If miniaturization is the primary design goal, the optics are usually the limiting element. Now, a university research team in America (at Princeton University and the University of Washington) has taken a completely new miniature camera approach. The result is a working camera that is only the size of a coarse grain of salt.
Instead of an optical lens, it uses a metasurface riddled with nearly two million cylindrical pins. Each of these "optical antennas" has a different shape in order to transmit the equally different components of the light spectrum. The surface required for this is just half a millimeter thick in total and should theoretically be able to be mass-produced using standard semiconductor manufacturing processes.
There have been similar approaches in the past, but the resulting "RAW images" are extremely blurred and show hardly any clear edges. But thanks to AI, the camera&s signal processing algorithms could be trained to output amazingly good images:
Washed out at the edges but still surprisingly good (left).
By comparing the camera output with the images of real cameras, the AI was able to estimate the parameters for a much better "debayering" and adjust them accordingly. Only the edges of the image are still blurred. How the whole thing works exactly, explains this Nature article.

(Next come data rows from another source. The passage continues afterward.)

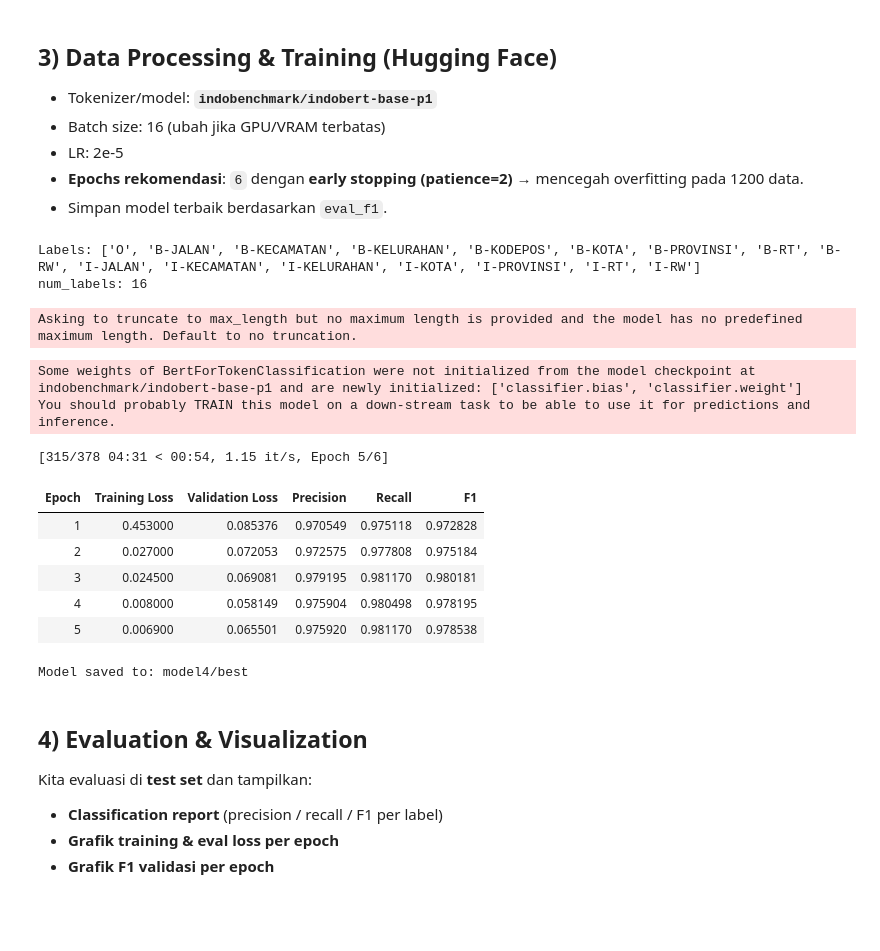
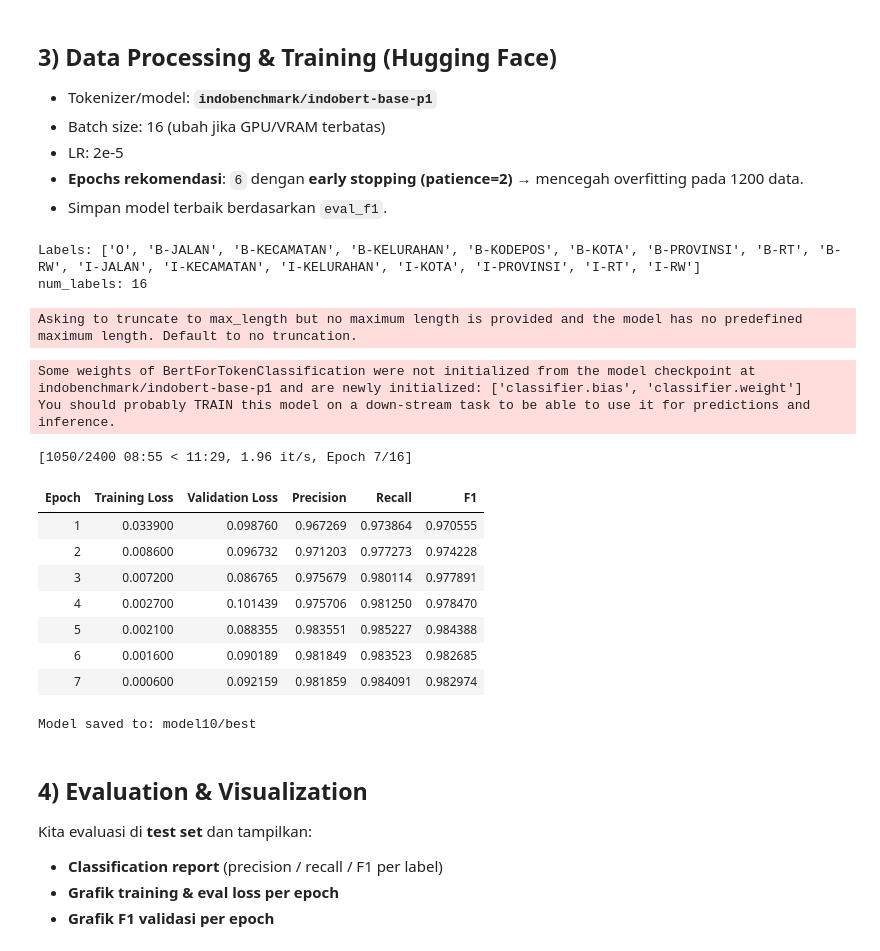
Before and after one commit to JosuaPinem/AddressParsing, a Jupyter notebook: src/model/model.ipynb, the cells around one changed output. Saved outputs shown, nothing was run; the diff lists cells and outputs as text; code cells hidden in the pictures; blank space fills up the shorter version.

```diff
--- a/src/model/model.ipynb
+++ b/src/model/model.ipynb
@@ -40,7 +40,7 @@ MODEL_NAME = "indobenchmark/indobert-base-p1"
 
 # Cari file dataset secara otomatis
 CANDIDATE_FILES = [
-    "../dataset/alamat_dataset_aug_sec.json",  # Lokasi di repo GitHub
+    "../dataset/alamat_dataset_aug_third.json",  # Lokasi di repo GitHub
 ]
 
 data_path = None
@@ -253,9 +253,9 @@ args = TrainingArguments(
     eval_strategy="epoch",
     save_strategy="epoch",
     learning_rate=2e-5,
-    per_device_train_batch_size=32,
-    per_device_eval_batch_size=32,
-    num_train_epochs=6,
+    per_device_train_batch_size=16,
+    per_device_eval_batch_size=16,
+    num_train_epochs=16,
     weight_decay=0.01,
     load_best_model_at_end=True,
     metric_for_best_model=metric_best,
@@ -278,43 +278,45 @@ def compute_metrics(p):
                 continue
             curr_pred.append(id2label[p_i])
             curr_lab.append(id2label[l_i])
         true_predictions.append(curr_pred)
         true_labels.append(curr_lab)
 
     f1 = f1_score(true_labels, true_predictions, scheme=IOB2)
     prec = precision_score(true_labels, true_predictions, scheme=IOB2)
     rec = recall_score(true_labels, true_predictions, scheme=IOB2)
     return {"precision": prec, "recall": rec, "f1": f1}
 
 trainer = Trainer(
     model=model,
     args=args,
     train_dataset=tokenized_ds["train"],
     eval_dataset=tokenized_ds["validation"],
     tokenizer=tokenizer,
     data_collator=data_collator,
     compute_metrics=compute_metrics,
     callbacks=[EarlyStoppingCallback(early_stopping_patience=2)]
 )
 
 train_result = trainer.train()
-trainer.save_model("model6/best")  # simpan model terbaik
-tokenizer.save_pretrained("model6/best")
-print("Model saved to: model4/best")
+trainer.save_model("model12/best")  # simpan model terbaik
+tokenizer.save_pretrained("model12/best")
+print("Model saved to: model10/best")
 # %% [output]
 Labels: ['O', 'B-JALAN', 'B-KECAMATAN', 'B-KELURAHAN', 'B-KODEPOS', 'B-KOTA', 'B-PROVINSI', 'B-RT', 'B-RW', 'I-JALAN', 'I-KECAMATAN', 'I-KELURAHAN', 'I-KOTA', 'I-PROVINSI', 'I-RT', 'I-RW']
 num_labels: 16
 Asking to truncate to max_length but no maximum length is provided and the model has no predefined maximum length. Default to no truncation.
 Some weights of BertForTokenClassification were not initialized from the model checkpoint at indobenchmark/indobert-base-p1 and are newly initialized: ['classifier.bias', 'classifier.weight']
 You should probably TRAIN this model on a down-stream task to be able to use it for predictions and inference.
-[315/378 04:31 < 00:54, 1.15 it/s, Epoch 5/6]
+[1050/2400 08:55 < 11:29, 1.96 it/s, Epoch 7/16]
 | Epoch | Training Loss | Validation Loss | Precision | Recall | F1 |
-| 1 | 0.453000 | 0.085376 | 0.970549 | 0.975118 | 0.972828 |
-| 2 | 0.027000 | 0.072053 | 0.972575 | 0.977808 | 0.975184 |
-| 3 | 0.024500 | 0.069081 | 0.979195 | 0.981170 | 0.980181 |
-| 4 | 0.008000 | 0.058149 | 0.975904 | 0.980498 | 0.978195 |
-| 5 | 0.006900 | 0.065501 | 0.975920 | 0.981170 | 0.978538 |
+| 1 | 0.033900 | 0.098760 | 0.967269 | 0.973864 | 0.970555 |
+| 2 | 0.008600 | 0.096732 | 0.971203 | 0.977273 | 0.974228 |
+| 3 | 0.007200 | 0.086765 | 0.975679 | 0.980114 | 0.977891 |
+| 4 | 0.002700 | 0.101439 | 0.975706 | 0.981250 | 0.978470 |
+| 5 | 0.002100 | 0.088355 | 0.983551 | 0.985227 | 0.984388 |
+| 6 | 0.001600 | 0.090189 | 0.981849 | 0.983523 | 0.982685 |
+| 7 | 0.000600 | 0.092159 | 0.981859 | 0.984091 | 0.982974 |
-Model saved to: model4/best
+Model saved to: model10/best
 # %% [markdown]
 
 ## 4) Evaluation & Visualization
```
Also changed, not shown: parts of 3 cells of this notebook, 6 other files.
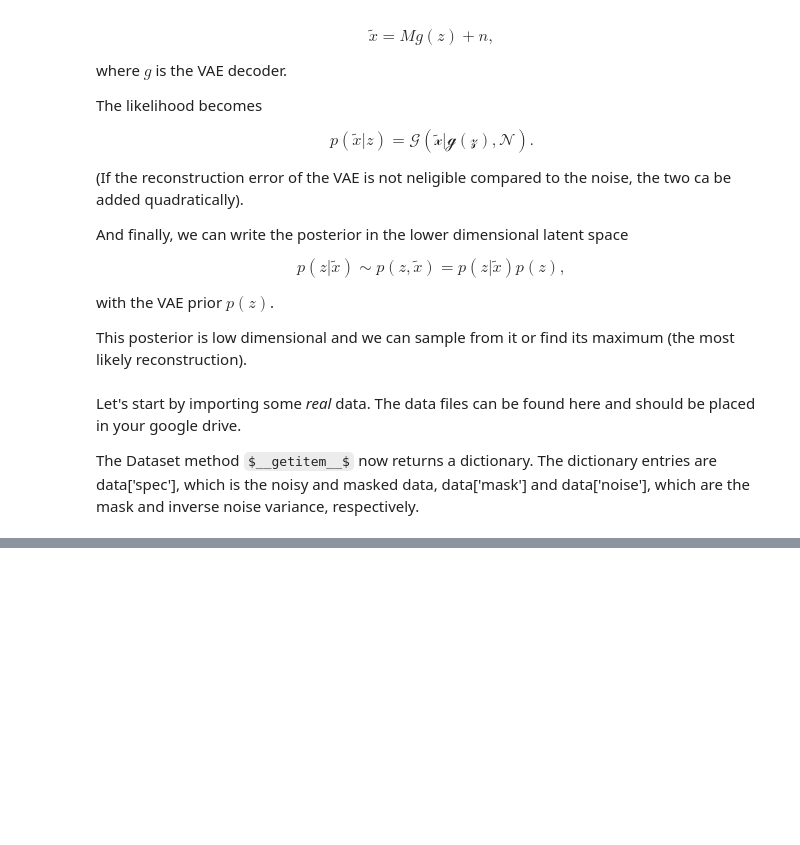
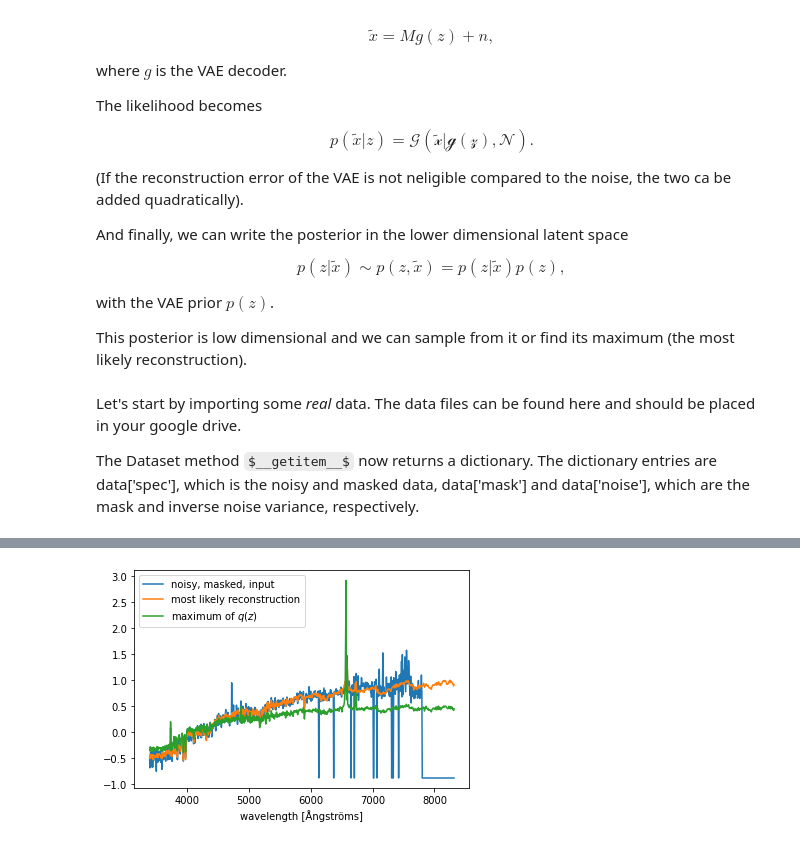
Before and after one commit to VMBoehm/ML_Lectures, a Jupyter notebook: ImprovingVAEs_and_VAEs_on_imperfect_data.ipynb, the cells around one changed output, grey strips where cells are left out. Saved outputs shown, nothing was run; the diff lists cells and outputs as text; code cells hidden in the pictures; some formulas as TeX source; blank space fills up the shorter version.

```diff
--- a/ImprovingVAEs_and_VAEs_on_imperfect_data.ipynb
+++ b/ImprovingVAEs_and_VAEs_on_imperfect_data.ipynb
@@ -1044,0 +1047,10 @@ plt.show()
+# %%
+#TASK: foward model the result into data space, compare o the foward modeled encoded value
+plt.plot(wl,np.squeeze(x), label='noisy, masked, input')
+plt.plot(wl,np.squeeze(VAE.decoder(z).detach().cpu().numpy()),label='most likely reconstruction')
+plt.plot(wl,np.squeeze(VAE.decoder(VAE.encoder(x)[0]).detach().cpu().numpy()),label='maximum of $q(z)$')
+plt.xlabel('wavelength [Ångströms]')
+plt.legend()
+plt.show()
+# %% [output]
+[figure, added]
```
Also changed, not shown: parts of 5 cells of this notebook.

As you can clearly see, the image quality is still far from what is expected from even the cheapest camera models today. Nevertheless, the future is likely to be found in such metamaterials, provided the principle can be scaled up further. this Golem article, for example, ponders the use of the material as a complete smartphone back...